In Okazaki City, Aichi Prefecture, there still exist two traditional brewers of Hatcho Miso; Kakukyu and Maruya, each boasting several hundred years of history and offering visitors a guided tour. Stepping into the storing house of Miso, visitors will encounter rows of huge tubs with round stones stacked high, laid to withstand strong earthquakes. Under those stones weighing a total of three metric tons for each tub, the Hatcho Miso quietly ages. While ordinary white Miso takes usually six months to ferment, Hatcho Miso needs more than two years to mature. This slow aging process gives Hatcho Miso its reddish brown hue and a very distinct flavour, stout and rich with a subtle bitterness and acidity, completely different from white Miso. Since it is so full-bodied, it shines best when it is used to add flavour to an oil based sauce or dairy products.

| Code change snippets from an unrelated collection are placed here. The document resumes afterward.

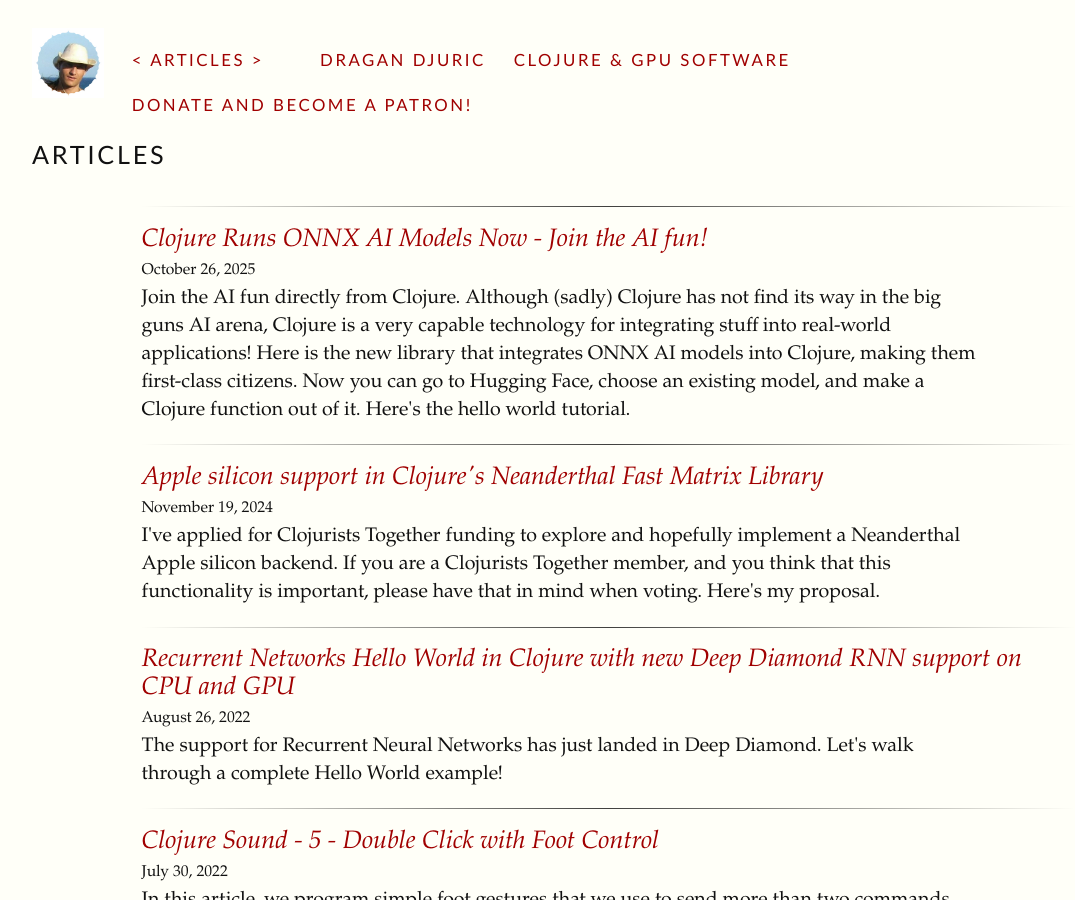
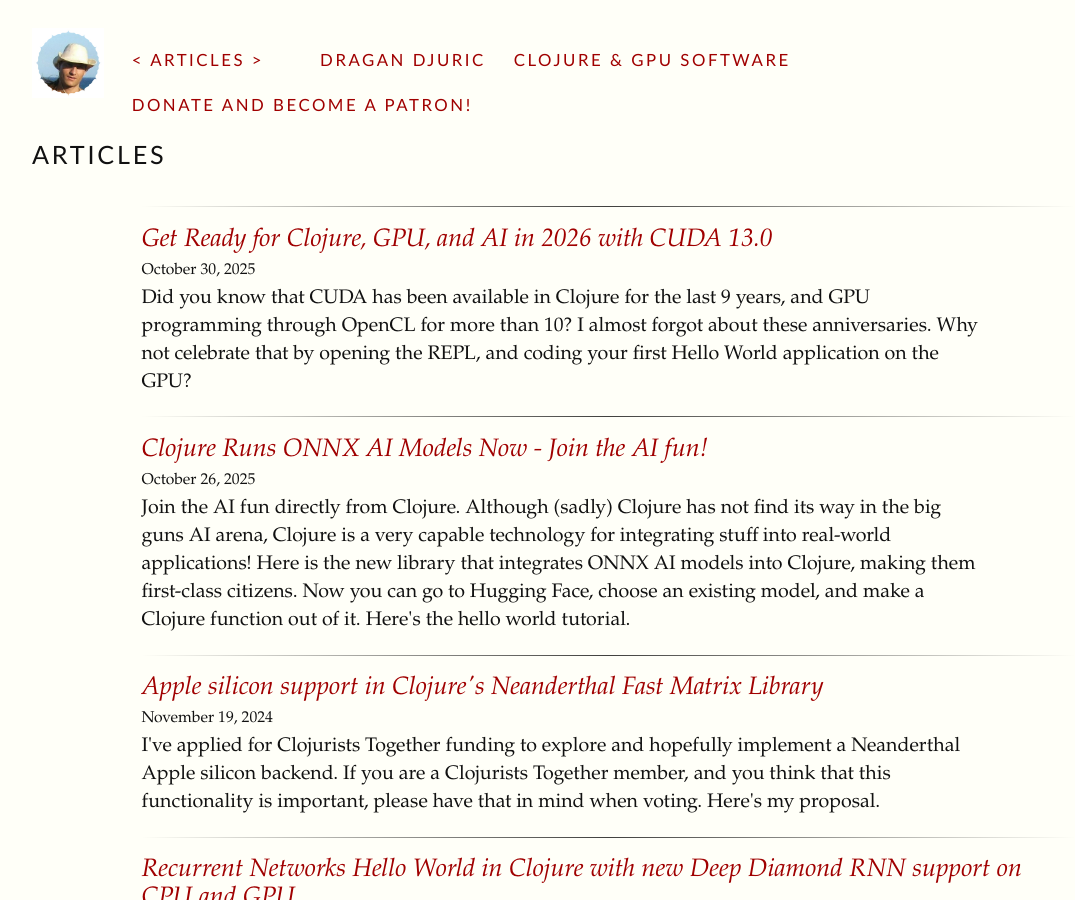
Before and after one commit to blueberry/blueberry.github.io, a Jekyll site: the page built from index.html, in a window 1280 px wide and 900 px high. Shown: the whole window, without its empty margins (32-1107 px from the left). Built offline with Jekyll 4.4.1, drawn with Linux system fonts in a browser that asks for light colours; comment, search, counter and statistics services are not loaded.

Commit message:
Publish Get Ready for Clojure, GPU, and AI in 2026 with CUDA 13.0.

```diff
--- /dev/null
+++ b/_posts/2025-10-30-Get-Ready-Clojure-GPU-AI-2026-CUDA-13.html
@@ -0,0 +1,301 @@
+---
+date: 2025-10-30 17:37
+author: dragan
+layout: post
+title: Get Ready for Clojure, GPU, and AI in 2026 with CUDA 13.0
+categories:
+- Clojure,
+- AI,
+- Deep
+- Diamond,
+- Tensors
+tags:
+excerpt: Did you know that CUDA has been available in Clojure for the last 9 years, and GPU programming through OpenCL for more than 10? I almost forgot about these anniversaries. Why not celebrate that by opening the REPL, and coding your first Hello World application on the GPU?
+---
+<div id="outline-container-orgd4dbf90" class="outline-2">
+<h2 id="orgd4dbf90">A little anniversary</h2>
+<div class="outline-text-2" id="text-orgd4dbf90">
+<p>
+Did you know that CUDA has been available in Clojure for the last 9 years through ClojureCUDA,
+and GPU programming through OpenCL for more than 10? I almost forgot about
+these anniversaries.
+</p>
+
+<p>
+Ten years ago most people liked it a lot, starred it on Github, patted me on the back,
+but then concluded that they don't have an Nvidia card available on their laptops,
+or, if they had GPUs, that they won't have time to learn to think in massive parallel
+algorithms, or if they have time and will, that there are no GPUs in the servers,
+so what would they do with their applications, even if they created them in Clojure,
+and so on, and so off :)
+</p>
+
+<p>
+But, <a href="https://github.com/uncomplicate/clojurecuda">ClojureCUDA</a><iframe class="github-btn" src="https://ghbtns.com/github-btn.html?user=uncomplicate&amp;repo=clojurecuda&amp;type=watch" width="100" height="20" title="Star on GitHub" frameBorder="0"></iframe> and <a href="https://github.com/uncomplicate/clojurecl">ClojureCL</a><iframe class="github-btn" src="https://ghbtns.com/github-btn.html?user=uncomplicate&amp;repo=clojurecl&amp;type=watch" width="100" height="20" title="Star on GitHub" frameBorder="0"></iframe> continued living on for these 10 years, I used them in
+creating <a href="https://github.com/uncomplicate/neanderthal">Neanderthal</a><iframe class="github-btn" src="https://ghbtns.com/github-btn.html?user=uncomplicate&amp;repo=neanderthal&amp;type=watch" width="100" height="20" title="Star on GitHub" frameBorder="0"></iframe>, <a href="https://github.com/uncomplicate/deep-diamond">Deep Diamond</a><iframe class="github-btn" src="https://ghbtns.com/github-btn.html?user=uncomplicate&amp;repo=deep-diamond&amp;type=watch" width="100" height="20" title="Star on GitHub" frameBorder="0"></iframe>, and <a href="https://github.com/uncomplicate/diamond-onnxrt">Diamond ML<iframe class="github-btn" src="https://ghbtns.com/github-btn.html?user=uncomplicate&amp;repo=diamond-onnxrt&amp;type=watch" width="100" height="20" title="Star on GitHub" frameBorder="0"></iframe></a>, and they proved themselves
+as simple and reliable tools. I still had trouble convincing Clojure programmers that
+they can write GPU programs that run as fast as they'd wrote them in C++, but
+<i>interactively</i> in the Cloujre REPL, without C++ hell.
+</p>
+
+<p>
+But I'm not easy to shake off! If it's necessary, I'll continue for 10 more years,
+for I'm convinced there'd be a moment when Clojure programmers are going to
+say "hmmm, this is something that we <i>can</i> use and be good at!".
+</p>
+</div>
+</div>
+<div id="outline-container-org747f487" class="outline-2">
+<h2 id="org747f487">CUDA 13 is here!</h2>
+<div class="outline-text-2" id="text-org747f487">
+<p>
+I've recently released  <a href="https://github.com/uncomplicate/clojurecuda">ClojureCUDA</a><iframe class="github-btn" src="https://ghbtns.com/github-btn.html?user=uncomplicate&amp;repo=clojurecuda&amp;type=watch" width="100" height="20" title="Star on GitHub" frameBorder="0"></iframe>  0.25.0, with support for the latest CUDA 13.0.2!
+</p>
+
+<p>
+Why not celebrate that by opening the REPL, and coding your first Hello World application
+on the GPU? I promise, it won't be a usual GPU carpet of text; this is ClojureCUDA,
+it follows the Clojure philosophy by being simple and interactive!
+</p>
+
+<p>
+There's not much sense in wielding a GPU to print out "Hello World".
+Note that it is also not very useful to work with scalar numbers and call a GPU function
+to add or multiply two numbers. No. Unless you have many, many, numbers to crunch,
+stay by your trusty CPU. For our purposes, many, many, numbers would be two vectors
+of dimension 3 (hey, it's hello world; imagine it's 3 billion). Also, even when we
+have many, many, numbers the sheer cost of getting them to the GPU memory would
+destroy any gains we get in the computation speed, so we must also ensure that
+we want to perfom many complicated operations. Well, we will only do the
+simple operation of adding these two vectors, and we will pretend that this
+operation is extra-demanding (we're hello-worlders today, we can cheat a bit).
+</p>
+</div>
+</div>
+<div id="outline-container-orgba9ae10" class="outline-2">
+<h2 id="orgba9ae10">CUDA Hello World</h2>
+<div class="outline-text-2" id="text-orgba9ae10">
+<p>
+First things first, we require the functions that we'll use.
+</p>
+
+<div class="org-src-container">
+<pre class="src src-clojure"><span style="color: #707183;">(</span>require '<span style="color: #7388d6;">[</span>uncomplicate.commons.core <span style="color: #F5666D;">:refer</span> <span style="color: #909183;">[</span>release<span style="color: #909183;">]</span><span style="color: #7388d6;">]</span>
+         '<span style="color: #7388d6;">[</span>uncomplicate.clojure-cpp <span style="color: #F5666D;">:refer</span> <span style="color: #909183;">[</span>float-pointer pointer-seq<span style="color: #909183;">]</span><span style="color: #7388d6;">]</span>
+         '<span style="color: #7388d6;">[</span>uncomplicate.clojurecuda.core
+           <span style="color: #F5666D;">:refer</span> <span style="color: #909183;">[</span>compile! context device function grid-1d init launch! mem-alloc-driver
+                   mem-alloc-pinned mem-alloc-runtime memcpy-host! module parameters program
+                   synchronize! push-context!<span style="color: #909183;">]</span><span style="color: #7388d6;">]</span><span style="color: #707183;">)</span>
+</pre>
+</div>
+
+<p>
+If it seems to you that this list already looks too large, I agree with you.
+But, don't be afraid; in Uncomplicate libraries there are so many higher-level
+helpers that you'll rarely need to touch these. I only use them here because
+I want to show you that even when we program at the base CUDA level, Clojure
+can do it interactively and each line can be evaluated by itself, and each
+intermediate result can be inspected and understood.
+</p>
+
+<p>
+I'll use <code>def</code> for poor man variables, and <code>pop-context!</code> so this is evaluated step-by-step. The real
+code would be much simpler; resources can be managed by <code>with-release</code> and <code>with-context</code>!
+</p>
+
+<p>
+First we initialize CUDA and create the the CUDA context.
+</p>
+<div class="org-src-container">
+<pre class="src src-clojure"><span style="color: #707183;">(</span>init<span style="color: #707183;">)</span>
+<span style="color: #707183;">(</span><span style="color: #A52A2A; font-weight: bold;">def</span> <span style="color: #0084C8; font-weight: bold;">ctx</span> <span style="color: #7388d6;">(</span>context <span style="color: #909183;">(</span>device<span style="color: #909183;">)</span><span style="color: #7388d6;">)</span><span style="color: #707183;">)</span>
+</pre>
+</div>
+
+<p>
+Unfortunately, CUDA insists on managing contexts in different threads by itself, so we have
+to let CUDA know that we want to use the context that we've just created. ClojureCUDA
+has some macros that can help with making this simpler, such as <code>with-context</code>, and <code>in-context</code>,
+but we'll do this hello world as real ninjas, with basic tools!
+</p>
+
+<div class="org-src-container">
+<pre class="src src-clojure"><span style="color: #707183;">(</span>push-context! ctx<span style="color: #707183;">)</span>
+</pre>
+</div>
+
+<p>
+Many language integrations try to let you write <i>everything</i> in that language, both the
+host code that manages GPU computations, and the GPU kernels themselves. So far, they
+don't fare too well compared to C++ CUDA, even when it comes to simplicity of such kernel code.
+ClojureCUDA doesn't do that, for a reason. We are practical people. We understand that
+we won't be able compile kernels ourselves and be competitive with Nvidia. So, we write
+kernels in C++ that Nvidia uses, since they are typically not that complicated compared
+to host code that manages them. We can load these kernels as strings, and I find it's
+most convenient to not sprinkle these strings throughout my <code>.clj</code> source files,
+but to load them from <code>.cu</code> files, which contain C++ code that text editors recognize.
+</p>
+
+<p>
+We load the kernel source.
+</p>
+
+<div class="org-src-container">
+<pre class="src src-clojure"><span style="color: #707183;">(</span><span style="color: #A52A2A; font-weight: bold;">def</span> <span style="color: #0084C8; font-weight: bold;">kernel-source</span> <span style="color: #7388d6;">(</span>slurp <span style="color: #4E9A06;">"test/cuda/examples/jnvrtc-vector-add.cu"</span><span style="color: #7388d6;">)</span><span style="color: #707183;">)</span>
+</pre>
+</div>
+
+<p>
+Next, we compile it.
+</p>
+
+<div class="org-src-container">
+<pre class="src src-clojure"><span style="color: #707183;">(</span><span style="color: #A52A2A; font-weight: bold;">def</span> <span style="color: #0084C8; font-weight: bold;">prog</span> <span style="color: #7388d6;">(</span>compile! <span style="color: #909183;">(</span>program kernel-source<span style="color: #909183;">)</span><span style="color: #7388d6;">)</span><span style="color: #707183;">)</span>
+</pre>
+</div>
+
+<p>
+We create the module&#x2026;
+</p>
+
+<div class="org-src-container">
+<pre class="src src-clojure"><span style="color: #707183;">(</span><span style="color: #A52A2A; font-weight: bold;">def</span> <span style="color: #0084C8; font-weight: bold;">m</span> <span style="color: #7388d6;">(</span>module prog<span style="color: #7388d6;">)</span><span style="color: #707183;">)</span>
+</pre>
+</div>
+
+<p>
+&#x2026; and load the <code>add</code> function that was defined in the kernel code. CUDA kernels
+are short functions that run on the GPU.
+</p>
+
+<div class="org-src-container">
+<pre class="src src-clojure"><span style="color: #707183;">(</span><span style="color: #A52A2A; font-weight: bold;">def</span> <span style="color: #0084C8; font-weight: bold;">add</span> <span style="color: #7388d6;">(</span>function m <span style="color: #4E9A06;">"add"</span><span style="color: #7388d6;">)</span><span style="color: #707183;">)</span>
+</pre>
+</div>
+
+<p>
+This way we get the best of both worlds: we edit short C++ kernels, and then load them
+in our Clojure REPL and manage the kernels they define. If we change anything, there's
+no need for recompilation of everything; just the short <code>.cu</code> file that changed, and
+this is also interactive, as these tools are available as Clojure functions.
+</p>
+
+<p>
+Next, this kernel needs data! We allocate some memory on the GPU. There are a few different
+types that CUDA offers, and even a few CUDA APIS: runtime and driver. Typically, the runtime
+API is what CUDA uses in the C++ code that mixes host and GPU device code, while the driver
+API is more geared towards tools such is ClojureCUDA. But, some CUDA libraries will expect
+inputs to be from the runtime API, and ClojureCUDA supports both. We can even mix them!
+</p>
+
+<div class="org-src-container">
+<pre class="src src-clojure"><span style="color: #707183;">(</span><span style="color: #A52A2A; font-weight: bold;">def</span> <span style="color: #0084C8; font-weight: bold;">gpu-a</span> <span style="color: #7388d6;">(</span>mem-alloc-runtime <span style="color: #909183;">(</span>* <span style="color: #2F8B58; font-weight: bold;">Float</span>/BYTES 3<span style="color: #909183;">)</span><span style="color: #7388d6;">)</span><span style="color: #707183;">)</span>
+<span style="color: #707183;">(</span><span style="color: #A52A2A; font-weight: bold;">def</span> <span style="color: #0084C8; font-weight: bold;">gpu-b</span> <span style="color: #7388d6;">(</span>mem-alloc-driver <span style="color: #909183;">(</span>* <span style="color: #2F8B58; font-weight: bold;">Float</span>/BYTES 3<span style="color: #909183;">)</span><span style="color: #7388d6;">)</span><span style="color: #707183;">)</span>
+</pre>
+</div>
+
+<p>
+The data needs to be transferred to the GPU memory. There are many functions in CUDA for
+doing that for every combination of different argument types. ClojureCUDA simplifies this
+a lot with protocols, and usually <code>memcpy-host!</code> will find the right way to transfer the
+data. We also need the place to keep the results, unless we want to overwrite one of
+the two input arrays.
+</p>
+
+<div class="org-src-container">
+<pre class="src src-clojure"><span style="color: #707183;">(</span>memcpy-host! <span style="color: #7388d6;">(</span>float-pointer <span style="color: #909183;">[</span>1 2 3<span style="color: #909183;">]</span><span style="color: #7388d6;">)</span> gpu-a<span style="color: #707183;">)</span>
+<span style="color: #707183;">(</span>memcpy-host! <span style="color: #7388d6;">(</span>float-pointer <span style="color: #909183;">[</span>2 3 4<span style="color: #909183;">]</span><span style="color: #7388d6;">)</span> gpu-b<span style="color: #707183;">)</span>
+<span style="color: #707183;">(</span><span style="color: #A52A2A; font-weight: bold;">def</span> <span style="color: #0084C8; font-weight: bold;">gpu-result</span> <span style="color: #7388d6;">(</span>mem-alloc-pinned <span style="color: #909183;">(</span>* <span style="color: #2F8B58; font-weight: bold;">Float</span>/BYTES 3<span style="color: #909183;">)</span><span style="color: #7388d6;">)</span><span style="color: #707183;">)</span>
+</pre>
+</div>
+
+<p>
+That's a lot of work to set everything up! Let's compute it at last!
+</p>
+
+<div class="org-src-container">
+<pre class="src src-clojure"><span style="color: #707183;">(</span>launch! add <span style="color: #7388d6;">(</span>grid-1d 3<span style="color: #7388d6;">)</span> <span style="color: #7388d6;">(</span>parameters 3 gpu-a gpu-b gpu-result<span style="color: #7388d6;">)</span><span style="color: #707183;">)</span>
+</pre>
+</div>
+
+<p>
+The kernels are launched asynchronously. That means that the <code>launch!</code> function returns
+as soon as it puts the kernel in the computation queue of the GPU, typically <i>before</i> the kernel
+has actually been executed; there might be 1000 kernels in the queue before this one. We can
+explicitly wait until the kernel has completed its work by calling <code>synchronize!</code>.
+</p>
+
+<div class="org-src-container">
+<pre class="src src-clojure"><span style="color: #707183;">(</span>synchronize!<span style="color: #707183;">)</span>
+</pre>
+</div>
+
+<p>
+Since we now know that the new data is in the <code>gpu-result</code> array, we will have to
+move it back to the host if we wont to see it.
+</p>
+
+<div class="org-src-container">
+<pre class="src src-clojure"><span style="color: #707183;">(</span>pointer-seq <span style="color: #7388d6;">(</span>memcpy-host! gpu-result <span style="color: #909183;">(</span>float-pointer 3<span style="color: #909183;">)</span><span style="color: #7388d6;">)</span><span style="color: #707183;">)</span>
+</pre>
+</div>
+
+<div class="org-src-container">
+<pre class="src src-clojure">=&gt; <span style="color: #707183;">(</span>3.0 5.0 7.0<span style="color: #707183;">)</span>
+</pre>
+</div>
+
+
+<p>
+Yeah, I know, a dozen lines of code for a simple addition of two vectors.
+But hear me out: the management code for more demanding kernels is not much
+more complicated. So, it's a dozen lines for this simple case, but it will
+be a dozen lines for some real crunching. Or 23 lines, but not 2000 lines.
+</p>
+
+<p>
+Plus, there are so many functions <i>in the libraries</i> for computing vectors,
+matrices, and tensors, that you'll write your own kernels only occasionally,
+and you'll still get great speed, once you learn the basics.
+</p>
+
+<p>
+So, invest some time in 2026, learn the basics of GPU computing,
+and enjoy the coming AI age! In Clojure!
+</p>
+
+<p>
+Oh, I didn't show you the C++ kernel code. It's C++, it must be scary!
+No, it's not. CUDA kernels are written in a subset of C++, without the
+scary parts!
+</p>
+
+<div class="org-src-container">
+<pre class="src src-cpp"><span style="color: #A52A2A; font-weight: bold;">extern</span> <span style="color: #4E9A06;">"C"</span>
+__global__ <span style="color: #2F8B58; font-weight: bold;">void</span> <span style="color: #00578E; font-weight: bold;">add</span>(<span style="color: #2F8B58; font-weight: bold;">int</span> <span style="color: #0084C8; font-weight: bold;">n</span>, <span style="color: #2F8B58; font-weight: bold;">float</span> *<span style="color: #0084C8; font-weight: bold;">a</span>, <span style="color: #2F8B58; font-weight: bold;">float</span> *<span style="color: #0084C8; font-weight: bold;">b</span>, <span style="color: #2F8B58; font-weight: bold;">float</span> *<span style="color: #0084C8; font-weight: bold;">sum</span>) {
+    <span style="color: #2F8B58; font-weight: bold;">int</span> <span style="color: #0084C8; font-weight: bold;">i</span> = blockIdx.x * blockDim.x + threadIdx.x;
+    <span style="color: #A52A2A; font-weight: bold;">if</span> (i &lt; n) {
+        sum[i] = a[i] + b[i];
+    }
+};
+</pre>
+</div>
+
+<p>
+&#x2026; and, hey, we shouldn't forget to clean up the memory! Since if we didn't use
+<code>def</code>, we could just rely on <code>with-release</code> to do this for us, but we did everything
+manually, and now we have to clean up manually.
+</p>
+
+<div class="org-src-container">
+<pre class="src src-clojure"><span style="color: #707183;">(</span>release gpu-result<span style="color: #707183;">)</span>
+<span style="color: #707183;">(</span>release gpu-b<span style="color: #707183;">)</span>
+<span style="color: #707183;">(</span>release gpu-a<span style="color: #707183;">)</span>
+<span style="color: #707183;">(</span>release add<span style="color: #707183;">)</span>
+<span style="color: #707183;">(</span>release m<span style="color: #707183;">)</span>
+<span style="color: #707183;">(</span>release prog<span style="color: #707183;">)</span>
+<span style="color: #707183;">(</span>release ctx<span style="color: #707183;">)</span>
+</pre>
+</div>
+</div>
+</div>
```
Also changed, not shown: _posts/2025-10-26-Clojure-Runs-ONNX-AI-Models-Now.html (line endings or trailing spaces).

A taste of Hatcho Miso Cuisine

Another fine example in the region is Heshiko from Fukui Prefecture. Fermented in a bed of rice bran, the salted mackerel develops a deep flavour with intense Umami, brought out with the help of lactobacilli, microbes also found in yogurt. Thinly sliced and lightly grilled, a strip of Heshiko goes well with Japanese Sake, just like the pairing of wine and cheese. For those who wish to learn more about Heshiko and other fermented foods in Fukui Prefecture, the Miketsukuni Wakasa Obama Food Culture Museum, in Obama City (which has no affiliations with the former U.S. President) is a good place to start.

Heshiko from Fukui Prefecture